Records contained in a dataset

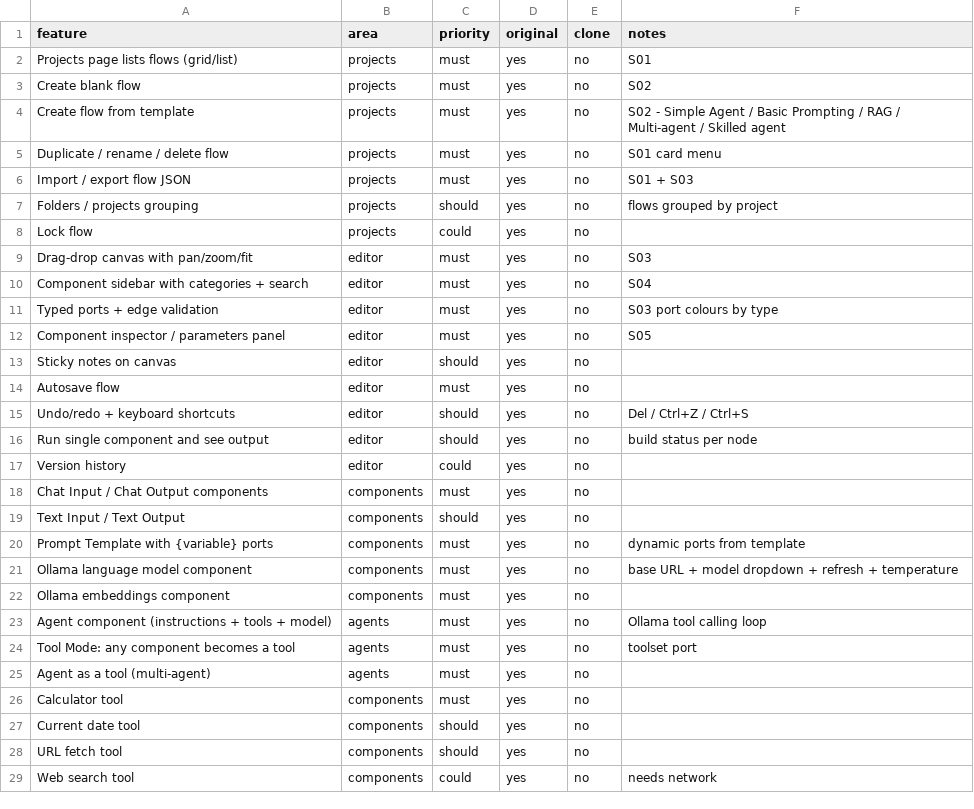
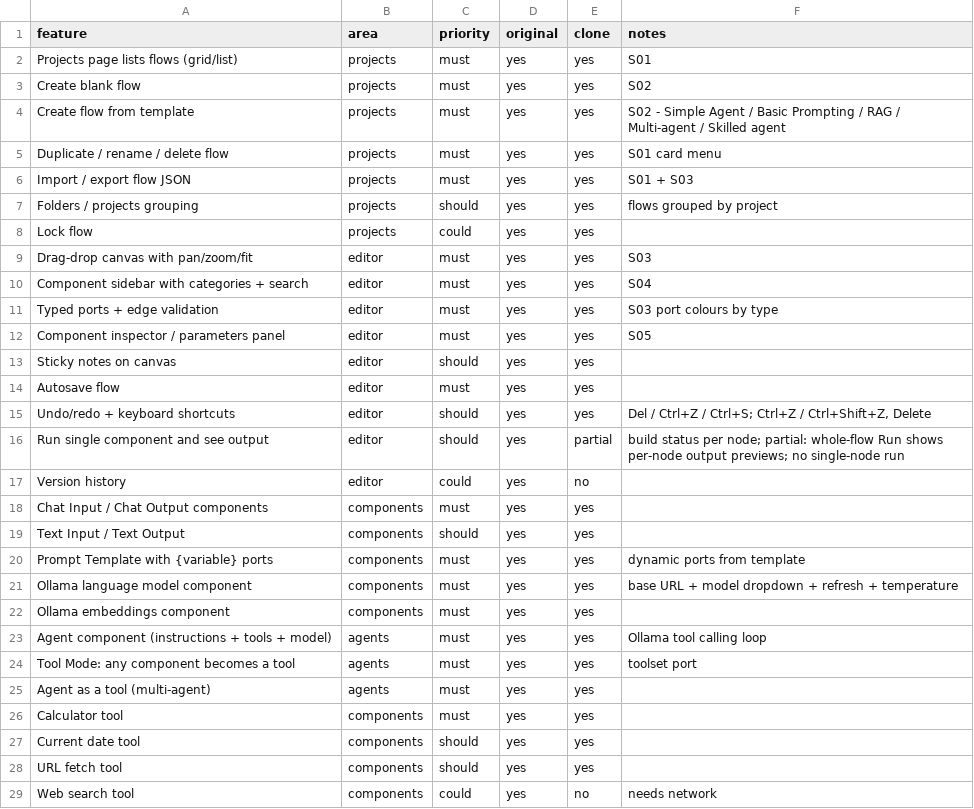
Before and after one commit to MrMota/Kelvo-mbda, a CSV file: replica/features.csv, drawn as a sheet; only a part is shown; the diff covers the shown part only.

```diff
--- a/replica/features.csv
+++ b/replica/features.csv
@@ -1,29 +1,29 @@
 feature,area,priority,original,clone,notes
-Projects page lists flows (grid/list),projects,must,yes,no,S01
-Create blank flow,projects,must,yes,no,S02
-Create flow from template,projects,must,yes,no,S02 - Simple Agent / Basic Prompting / RAG / Multi-agent / Skilled agent
-Duplicate / rename / delete flow,projects,must,yes,no,S01 card menu
-Import / export flow JSON,projects,must,yes,no,S01 + S03
-Folders / projects grouping,projects,should,yes,no,flows grouped by project
-Lock flow,projects,could,yes,no,
-Drag-drop canvas with pan/zoom/fit,editor,must,yes,no,S03
-Component sidebar with categories + search,editor,must,yes,no,S04
-Typed ports + edge validation,editor,must,yes,no,S03 port colours by type
-Component inspector / parameters panel,editor,must,yes,no,S05
-Sticky notes on canvas,editor,should,yes,no,
-Autosave flow,editor,must,yes,no,
-Undo/redo + keyboard shortcuts,editor,should,yes,no,Del / Ctrl+Z / Ctrl+S
-Run single component and see output,editor,should,yes,no,build status per node
+Projects page lists flows (grid/list),projects,must,yes,yes,S01
+Create blank flow,projects,must,yes,yes,S02
+Create flow from template,projects,must,yes,yes,S02 - Simple Agent / Basic Prompting / RAG / Multi-agent / Skilled agent
+Duplicate / rename / delete flow,projects,must,yes,yes,S01 card menu
+Import / export flow JSON,projects,must,yes,yes,S01 + S03
+Folders / projects grouping,projects,should,yes,yes,flows grouped by project
+Lock flow,projects,could,yes,yes,
+Drag-drop canvas with pan/zoom/fit,editor,must,yes,yes,S03
+Component sidebar with categories + search,editor,must,yes,yes,S04
+Typed ports + edge validation,editor,must,yes,yes,S03 port colours by type
+Component inspector / parameters panel,editor,must,yes,yes,S05
+Sticky notes on canvas,editor,should,yes,yes,
+Autosave flow,editor,must,yes,yes,
+Undo/redo + keyboard shortcuts,editor,should,yes,yes,"Del / Ctrl+Z / Ctrl+S; Ctrl+Z / Ctrl+Shift+Z, Delete"
+Run single component and see output,editor,should,yes,partial,build status per node; partial: whole-flow Run shows per-node output previews; no single-node run
 Version history,editor,could,yes,no,
-Chat Input / Chat Output components,components,must,yes,no,
-Text Input / Text Output,components,should,yes,no,
-Prompt Template with {variable} ports,components,must,yes,no,dynamic ports from template
-Ollama language model component,components,must,yes,no,base URL + model dropdown + refresh + temperature
-Ollama embeddings component,components,must,yes,no,
-Agent component (instructions + tools + model),agents,must,yes,no,Ollama tool calling loop
-Tool Mode: any component becomes a tool,agents,must,yes,no,toolset port
-Agent as a tool (multi-agent),agents,must,yes,no,
-Calculator tool,components,must,yes,no,
-Current date tool,components,should,yes,no,
-URL fetch tool,components,should,yes,no,
+Chat Input / Chat Output components,components,must,yes,yes,
+Text Input / Text Output,components,should,yes,yes,
+Prompt Template with {variable} ports,components,must,yes,yes,dynamic ports from template
+Ollama language model component,components,must,yes,yes,base URL + model dropdown + refresh + temperature
+Ollama embeddings component,components,must,yes,yes,
+Agent component (instructions + tools + model),agents,must,yes,yes,Ollama tool calling loop
+Tool Mode: any component becomes a tool,agents,must,yes,yes,toolset port
+Agent as a tool (multi-agent),agents,must,yes,yes,
+Calculator tool,components,must,yes,yes,
+Current date tool,components,should,yes,yes,
+URL fetch tool,components,should,yes,yes,
 Web search tool,components,could,yes,no,needs network
```
Also changed, not shown: 29 edited cells elsewhere in this file, 30 other files.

▶ [Aim of the task]: Return every entry word for word, but drop any pictures.

▶ [Output below]:
Before and after one commit to MrMota/Kelvo-mbda, a CSV file: replica/features.csv, drawn as a sheet; only a part is shown; the diff covers the shown part only.

```diff
--- a/replica/features.csv
+++ b/replica/features.csv
@@ -1,29 +1,29 @@
 feature,area,priority,original,clone,notes
-Projects page lists flows (grid/list),projects,must,yes,no,S01
-Create blank flow,projects,must,yes,no,S02
-Create flow from template,projects,must,yes,no,S02 - Simple Agent / Basic Prompting / RAG / Multi-agent / Skilled agent
-Duplicate / rename / delete flow,projects,must,yes,no,S01 card menu
-Import / export flow JSON,projects,must,yes,no,S01 + S03
-Folders / projects grouping,projects,should,yes,no,flows grouped by project
-Lock flow,projects,could,yes,no,
-Drag-drop canvas with pan/zoom/fit,editor,must,yes,no,S03
-Component sidebar with categories + search,editor,must,yes,no,S04
-Typed ports + edge validation,editor,must,yes,no,S03 port colours by type
-Component inspector / parameters panel,editor,must,yes,no,S05
-Sticky notes on canvas,editor,should,yes,no,
-Autosave flow,editor,must,yes,no,
-Undo/redo + keyboard shortcuts,editor,should,yes,no,Del / Ctrl+Z / Ctrl+S
-Run single component and see output,editor,should,yes,no,build status per node
+Projects page lists flows (grid/list),projects,must,yes,yes,S01
+Create blank flow,projects,must,yes,yes,S02
+Create flow from template,projects,must,yes,yes,S02 - Simple Agent / Basic Prompting / RAG / Multi-agent / Skilled agent
+Duplicate / rename / delete flow,projects,must,yes,yes,S01 card menu
+Import / export flow JSON,projects,must,yes,yes,S01 + S03
+Folders / projects grouping,projects,should,yes,yes,flows grouped by project
+Lock flow,projects,could,yes,yes,
+Drag-drop canvas with pan/zoom/fit,editor,must,yes,yes,S03
+Component sidebar with categories + search,editor,must,yes,yes,S04
+Typed ports + edge validation,editor,must,yes,yes,S03 port colours by type
+Component inspector / parameters panel,editor,must,yes,yes,S05
+Sticky notes on canvas,editor,should,yes,yes,
+Autosave flow,editor,must,yes,yes,
+Undo/redo + keyboard shortcuts,editor,should,yes,yes,"Del / Ctrl+Z / Ctrl+S; Ctrl+Z / Ctrl+Shift+Z, Delete"
+Run single component and see output,editor,should,yes,partial,build status per node; partial: whole-flow Run shows per-node output previews; no single-node run
 Version history,editor,could,yes,no,
-Chat Input / Chat Output components,components,must,yes,no,
-Text Input / Text Output,components,should,yes,no,
-Prompt Template with {variable} ports,components,must,yes,no,dynamic ports from template
-Ollama language model component,components,must,yes,no,base URL + model dropdown + refresh + temperature
-Ollama embeddings component,components,must,yes,no,
-Agent component (instructions + tools + model),agents,must,yes,no,Ollama tool calling loop
-Tool Mode: any component becomes a tool,agents,must,yes,no,toolset port
-Agent as a tool (multi-agent),agents,must,yes,no,
-Calculator tool,components,must,yes,no,
-Current date tool,components,should,yes,no,
-URL fetch tool,components,should,yes,no,
+Chat Input / Chat Output components,components,must,yes,yes,
+Text Input / Text Output,components,should,yes,yes,
+Prompt Template with {variable} ports,components,must,yes,yes,dynamic ports from template
+Ollama language model component,components,must,yes,yes,base URL + model dropdown + refresh + temperature
+Ollama embeddings component,components,must,yes,yes,
+Agent component (instructions + tools + model),agents,must,yes,yes,Ollama tool calling loop
+Tool Mode: any component becomes a tool,agents,must,yes,yes,toolset port
+Agent as a tool (multi-agent),agents,must,yes,yes,
+Calculator tool,components,must,yes,yes,
+Current date tool,components,should,yes,yes,
+URL fetch tool,components,should,yes,yes,
 Web search tool,components,could,yes,no,needs network
```
Also changed, not shown: 29 edited cells elsewhere in this file, 30 other files.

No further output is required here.